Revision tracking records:
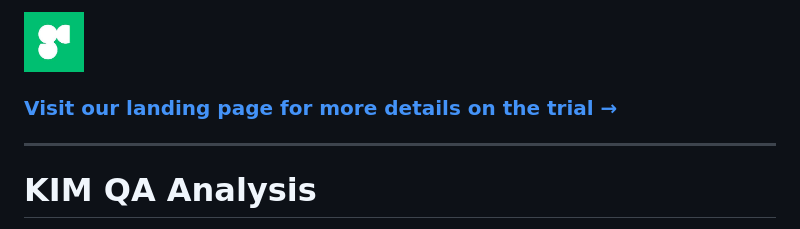
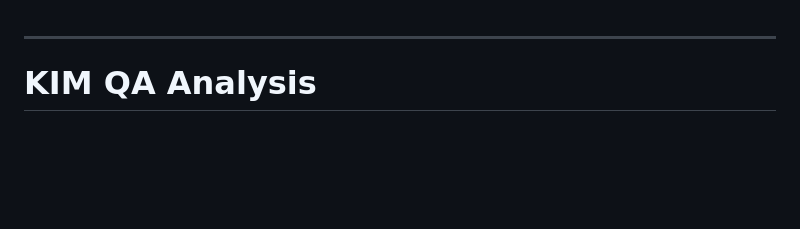
Before and after one commit to kkaan/kim-qa, a Markdown page: README.md, the part around the change. Rendered like a GitHub page; blank space fills up the shorter version.

Commit message:
Remove landing page link and logo
Removed landing page link and logo from README.

```diff
--- a/README.md
+++ b/README.md
@@ -1,8 +1,3 @@
-<a href="https://kkaan.github.io/KIM-QA-Analysis/">
-  <img src="docs/landing-page-images/gc-logo-small.jpg" alt="GenesisCare" height="60">
-</a>
-
-### [Visit our landing page for more details on the trial &rarr;](https://kkaan.github.io/KIM-QA-Analysis/)
 
 ---
 
```
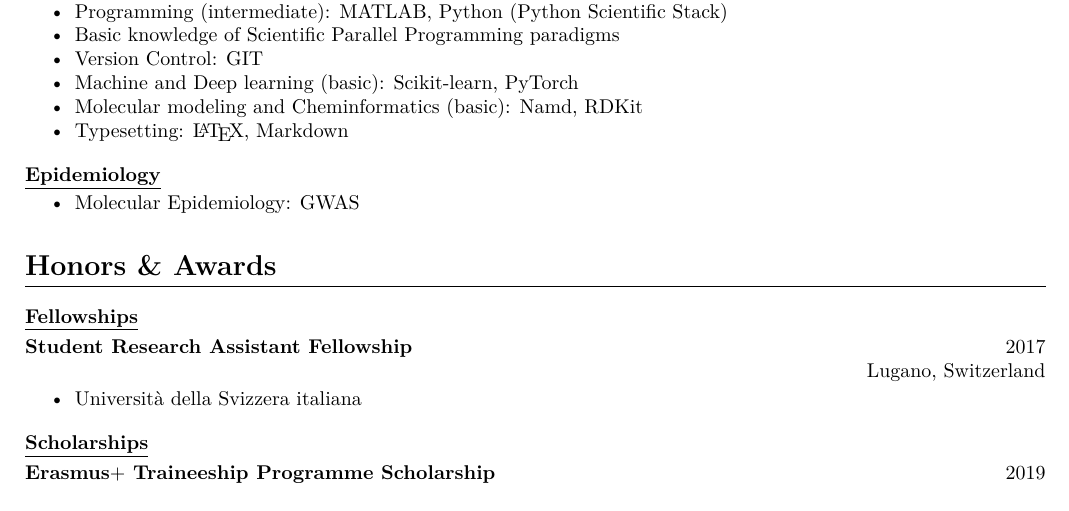
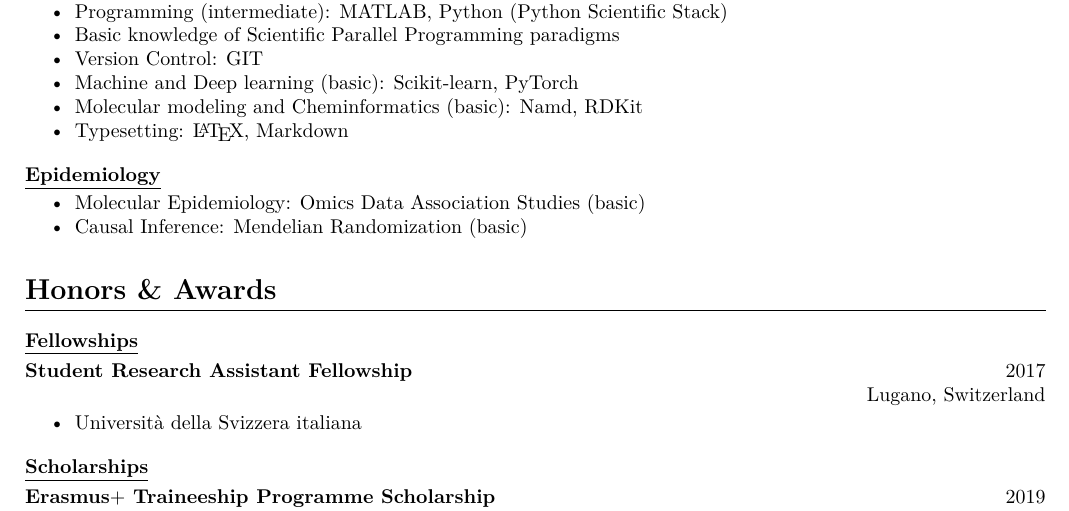
Before and after one commit to lorenzoFabbri/cv_old, a LaTeX CV (lorenzo_fabbri_cv.tex, which reads sections/skills.tex): part of page 2 of 3, cut so that both start at the same text. Compiled offline with pdfLaTeX.

Commit message:
Added new skills

```diff
--- a/sections/skills.tex
+++ b/sections/skills.tex
@@ -22,5 +22,6 @@
 
 \subsection{\underline{Epidemiology}}
 \begin{itemize}
-	\item Molecular Epidemiology: GWAS
+	\item Molecular Epidemiology: Omics Data Association Studies (basic)
+	\item Causal Inference: Mendelian Randomization (basic)
 \end{itemize}
```
Also changed, not shown: lorenzo_fabbri_cv.pdf.
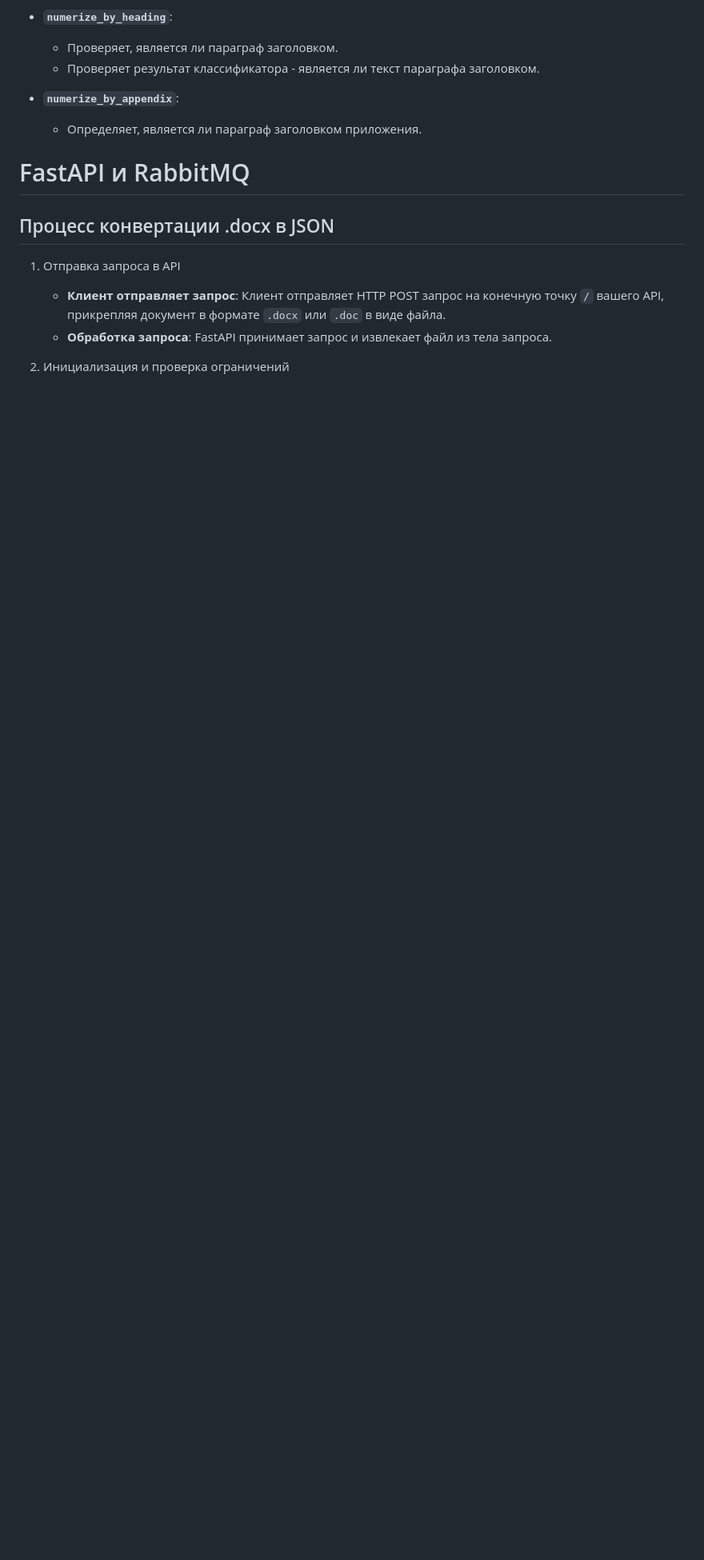
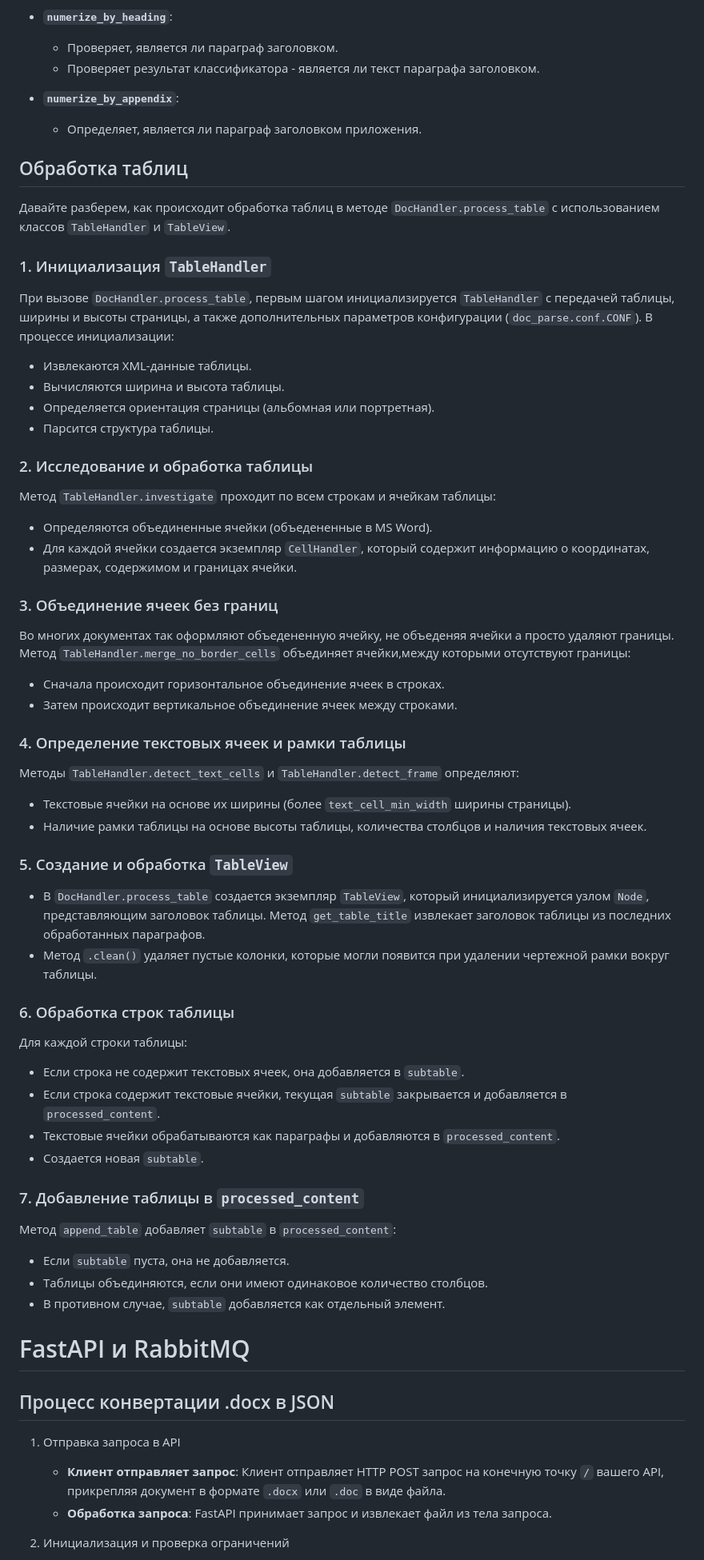
Before and after one commit to ra-led/docx-html-render, a Markdown page: README.md, the part around one of its changes. Shown at 80% size. GitHub-like rendering; blank space fills up the shorter version.

Commit message:
table_processing documentation

```diff
--- a/README.md
+++ b/README.md
@@ -283,6 +283,61 @@ json_content = json_converter.get_json(handler)
 - **`numerize_by_appendix`**:
   - Определяет, является ли параграф заголовком приложения.
 
+## Обработка таблиц
+Давайте разберем, как происходит обработка таблиц в методе `DocHandler.process_table` с использованием классов `TableHandler` и `TableView`.
+
+### 1. Инициализация `TableHandler`
+
+При вызове `DocHandler.process_table`, первым шагом инициализируется `TableHandler` с передачей таблицы, ширины и высоты страницы, а также дополнительных параметров конфигурации (`doc_parse.conf.CONF`). В процессе инициализации:
+
+- Извлекаются XML-данные таблицы.
+- Вычисляются ширина и высота таблицы.
+- Определяется ориентация страницы (альбомная или портретная).
+- Парсится структура таблицы.
+
+### 2. Исследование и обработка таблицы
+
+Метод `TableHandler.investigate` проходит по всем строкам и ячейкам таблицы:
+
+- Определяются объединенные ячейки (объедененные в MS Word).
+- Для каждой ячейки создается экземпляр `CellHandler`, который содержит информацию о координатах, размерах, содержимом и границах ячейки.
+
+### 3. Объединение ячеек без границ
+
+Во многих документах так оформляют объедененную ячейку, не объеденяя ячейки а просто удаляют границы. Метод `TableHandler.merge_no_border_cells` объединяет ячейки,между которыми отсутствуют границы:
+
+- Сначала происходит горизонтальное объединение ячеек в строках.
+- Затем происходит вертикальное объединение ячеек между строками.
+
+### 4. Определение текстовых ячеек и рамки таблицы
+
+Методы `TableHandler.detect_text_cells` и `TableHandler.detect_frame` определяют:
+
+- Текстовые ячейки на основе их ширины (более `text_cell_min_width` ширины страницы).
+- Наличие рамки таблицы на основе высоты таблицы, количества столбцов и наличия текстовых ячеек.
+
+### 5. Создание и обработка `TableView`
+
+- В `DocHandler.process_table` создается экземпляр `TableView`, который инициализируется узлом `Node`, представляющим заголовок таблицы. Метод `get_table_title` извлекает заголовок таблицы из последних обработанных параграфов.
+- Метод `.clean()` удаляет пустые колонки, которые могли появится при удалении чертежной рамки вокруг таблицы.
+
+### 6. Обработка строк таблицы
+
+Для каждой строки таблицы:
+
+- Если строка не содержит текстовых ячеек, она добавляется в `subtable`.
+- Если строка содержит текстовые ячейки, текущая `subtable` закрывается и добавляется в `processed_content`.
+- Текстовые ячейки обрабатываются как параграфы и добавляются в `processed_content`.
+- Создается новая `subtable`.
+
+### 7. Добавление таблицы в `processed_content`
+
+Метод `append_table` добавляет `subtable` в `processed_content`:
+
+- Если `subtable` пуста, она не добавляется.
+- Таблицы объединяются, если они имеют одинаковое количество столбцов.
+- В противном случае, `subtable` добавляется как отдельный элемент.
+
 # FastAPI и RabbitMQ
 ## Процесс конвертации .docx в JSON
 1. Отправка запроса в API
```
Also changed, not shown: other parts of README.md (+1 -1 lines).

→ PROMPT
Apart from its pictures, the data is to be repeated exactly.

→ RESULT OF THIS EXERCISE
Before and after one commit to kkaan/kim-qa, a Markdown page: README.md, the part around the change. Rendered like a GitHub page; blank space fills up the shorter version.

Commit message:
Remove landing page link and logo
Removed landing page link and logo from README.

```diff
--- a/README.md
+++ b/README.md
@@ -1,8 +1,3 @@
-<a href="https://kkaan.github.io/KIM-QA-Analysis/">
-  <img src="docs/landing-page-images/gc-logo-small.jpg" alt="GenesisCare" height="60">
-</a>
-
-### [Visit our landing page for more details on the trial &rarr;](https://kkaan.github.io/KIM-QA-Analysis/)
 
 ---
 
```
Before and after one commit to lorenzoFabbri/cv_old, a LaTeX CV (lorenzo_fabbri_cv.tex, which reads sections/skills.tex): part of page 2 of 3, cut so that both start at the same text. Compiled offline with pdfLaTeX.

Commit message:
Added new skills

```diff
--- a/sections/skills.tex
+++ b/sections/skills.tex
@@ -22,5 +22,6 @@
 
 \subsection{\underline{Epidemiology}}
 \begin{itemize}
-	\item Molecular Epidemiology: GWAS
+	\item Molecular Epidemiology: Omics Data Association Studies (basic)
+	\item Causal Inference: Mendelian Randomization (basic)
 \end{itemize}
```
Also changed, not shown: lorenzo_fabbri_cv.pdf.
Before and after one commit to ra-led/docx-html-render, a Markdown page: README.md, the part around one of its changes. Shown at 80% size. GitHub-like rendering; blank space fills up the shorter version.

Commit message:
table_processing documentation

```diff
--- a/README.md
+++ b/README.md
@@ -283,6 +283,61 @@ json_content = json_converter.get_json(handler)
 - **`numerize_by_appendix`**:
   - Определяет, является ли параграф заголовком приложения.
 
+## Обработка таблиц
+Давайте разберем, как происходит обработка таблиц в методе `DocHandler.process_table` с использованием классов `TableHandler` и `TableView`.
+
+### 1. Инициализация `TableHandler`
+
+При вызове `DocHandler.process_table`, первым шагом инициализируется `TableHandler` с передачей таблицы, ширины и высоты страницы, а также дополнительных параметров конфигурации (`doc_parse.conf.CONF`). В процессе инициализации:
+
+- Извлекаются XML-данные таблицы.
+- Вычисляются ширина и высота таблицы.
+- Определяется ориентация страницы (альбомная или портретная).
+- Парсится структура таблицы.
+
+### 2. Исследование и обработка таблицы
+
+Метод `TableHandler.investigate` проходит по всем строкам и ячейкам таблицы:
+
+- Определяются объединенные ячейки (объедененные в MS Word).
+- Для каждой ячейки создается экземпляр `CellHandler`, который содержит информацию о координатах, размерах, содержимом и границах ячейки.
+
+### 3. Объединение ячеек без границ
+
+Во многих документах так оформляют объедененную ячейку, не объеденяя ячейки а просто удаляют границы. Метод `TableHandler.merge_no_border_cells` объединяет ячейки,между которыми отсутствуют границы:
+
+- Сначала происходит горизонтальное объединение ячеек в строках.
+- Затем происходит вертикальное объединение ячеек между строками.
+
+### 4. Определение текстовых ячеек и рамки таблицы
+
+Методы `TableHandler.detect_text_cells` и `TableHandler.detect_frame` определяют:
+
+- Текстовые ячейки на основе их ширины (более `text_cell_min_width` ширины страницы).
+- Наличие рамки таблицы на основе высоты таблицы, количества столбцов и наличия текстовых ячеек.
+
+### 5. Создание и обработка `TableView`
+
+- В `DocHandler.process_table` создается экземпляр `TableView`, который инициализируется узлом `Node`, представляющим заголовок таблицы. Метод `get_table_title` извлекает заголовок таблицы из последних обработанных параграфов.
+- Метод `.clean()` удаляет пустые колонки, которые могли появится при удалении чертежной рамки вокруг таблицы.
+
+### 6. Обработка строк таблицы
+
+Для каждой строки таблицы:
+
+- Если строка не содержит текстовых ячеек, она добавляется в `subtable`.
+- Если строка содержит текстовые ячейки, текущая `subtable` закрывается и добавляется в `processed_content`.
+- Текстовые ячейки обрабатываются как параграфы и добавляются в `processed_content`.
+- Создается новая `subtable`.
+
+### 7. Добавление таблицы в `processed_content`
+
+Метод `append_table` добавляет `subtable` в `processed_content`:
+
+- Если `subtable` пуста, она не добавляется.
+- Таблицы объединяются, если они имеют одинаковое количество столбцов.
+- В противном случае, `subtable` добавляется как отдельный элемент.
+
 # FastAPI и RabbitMQ
 ## Процесс конвертации .docx в JSON
 1. Отправка запроса в API
```
Also changed, not shown: other parts of README.md (+1 -1 lines).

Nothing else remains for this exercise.